#### [WHAT IS EXPECTED]
Every line below that has the string "homelink" needs to be copied.

(Front-end code edit data)
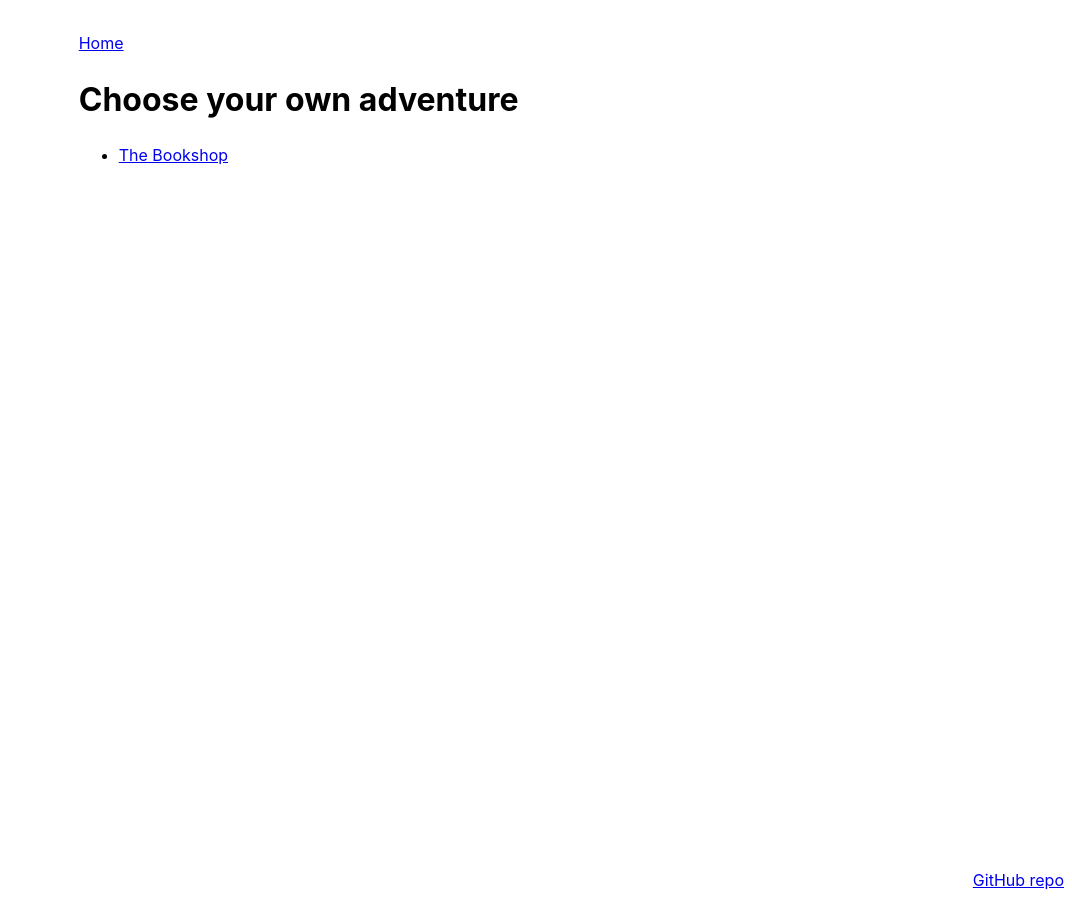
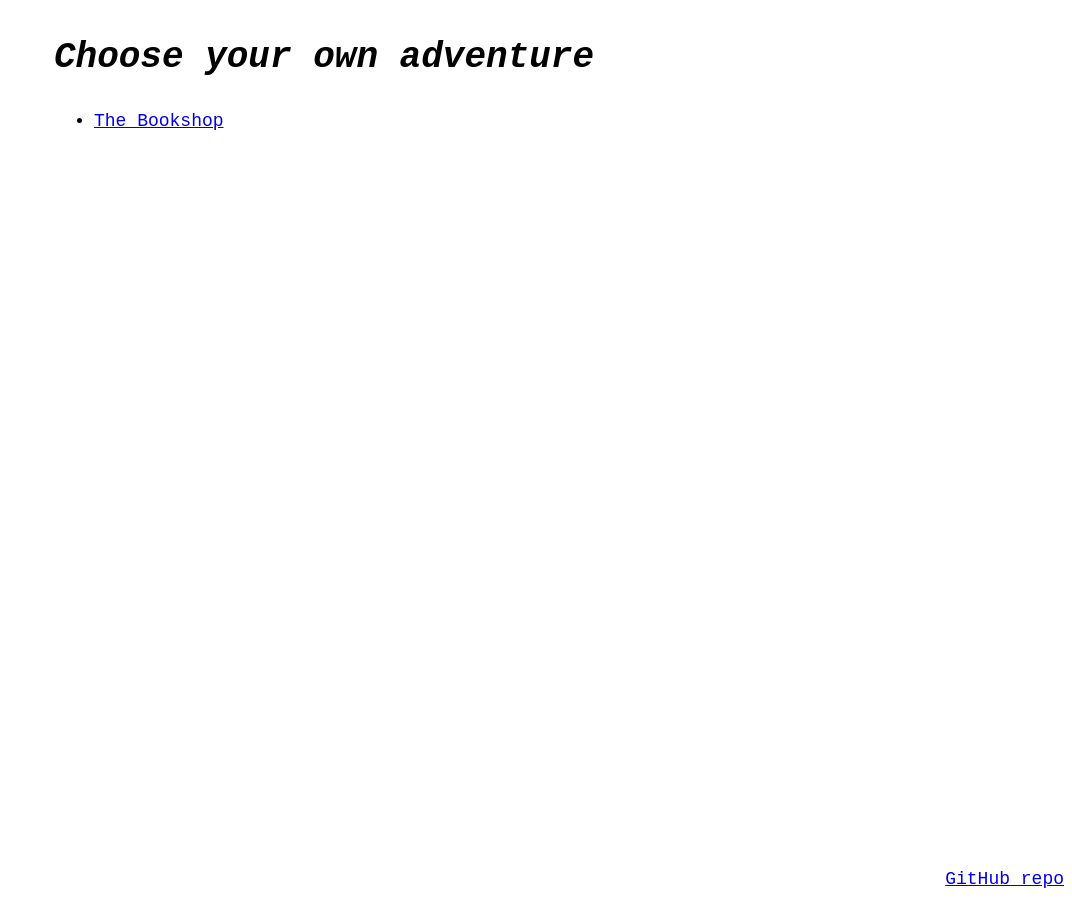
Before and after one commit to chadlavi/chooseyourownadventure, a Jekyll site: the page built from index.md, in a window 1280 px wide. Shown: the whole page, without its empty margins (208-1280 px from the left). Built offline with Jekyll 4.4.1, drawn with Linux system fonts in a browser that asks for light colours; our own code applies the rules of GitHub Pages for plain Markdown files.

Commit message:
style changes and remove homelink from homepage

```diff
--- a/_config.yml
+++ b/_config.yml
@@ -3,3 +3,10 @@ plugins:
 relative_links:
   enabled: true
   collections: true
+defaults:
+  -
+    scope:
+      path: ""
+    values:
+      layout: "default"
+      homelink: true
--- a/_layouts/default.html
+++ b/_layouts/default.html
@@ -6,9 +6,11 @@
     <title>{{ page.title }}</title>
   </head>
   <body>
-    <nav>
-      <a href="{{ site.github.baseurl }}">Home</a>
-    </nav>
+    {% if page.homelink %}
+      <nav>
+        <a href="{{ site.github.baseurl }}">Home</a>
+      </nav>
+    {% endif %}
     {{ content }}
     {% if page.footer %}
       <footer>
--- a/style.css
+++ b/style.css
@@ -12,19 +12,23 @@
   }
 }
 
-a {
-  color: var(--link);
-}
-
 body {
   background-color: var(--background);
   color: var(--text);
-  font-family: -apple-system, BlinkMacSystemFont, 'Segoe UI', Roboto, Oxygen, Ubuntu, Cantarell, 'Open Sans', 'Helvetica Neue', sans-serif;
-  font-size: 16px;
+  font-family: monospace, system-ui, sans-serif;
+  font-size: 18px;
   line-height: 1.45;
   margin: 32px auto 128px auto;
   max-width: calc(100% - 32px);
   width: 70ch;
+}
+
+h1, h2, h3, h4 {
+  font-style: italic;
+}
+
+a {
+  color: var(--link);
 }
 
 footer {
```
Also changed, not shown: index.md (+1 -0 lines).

#### [ANSWER AREA]
style changes and remove homelink from homepage
+      homelink: true
+    {% if page.homelink %}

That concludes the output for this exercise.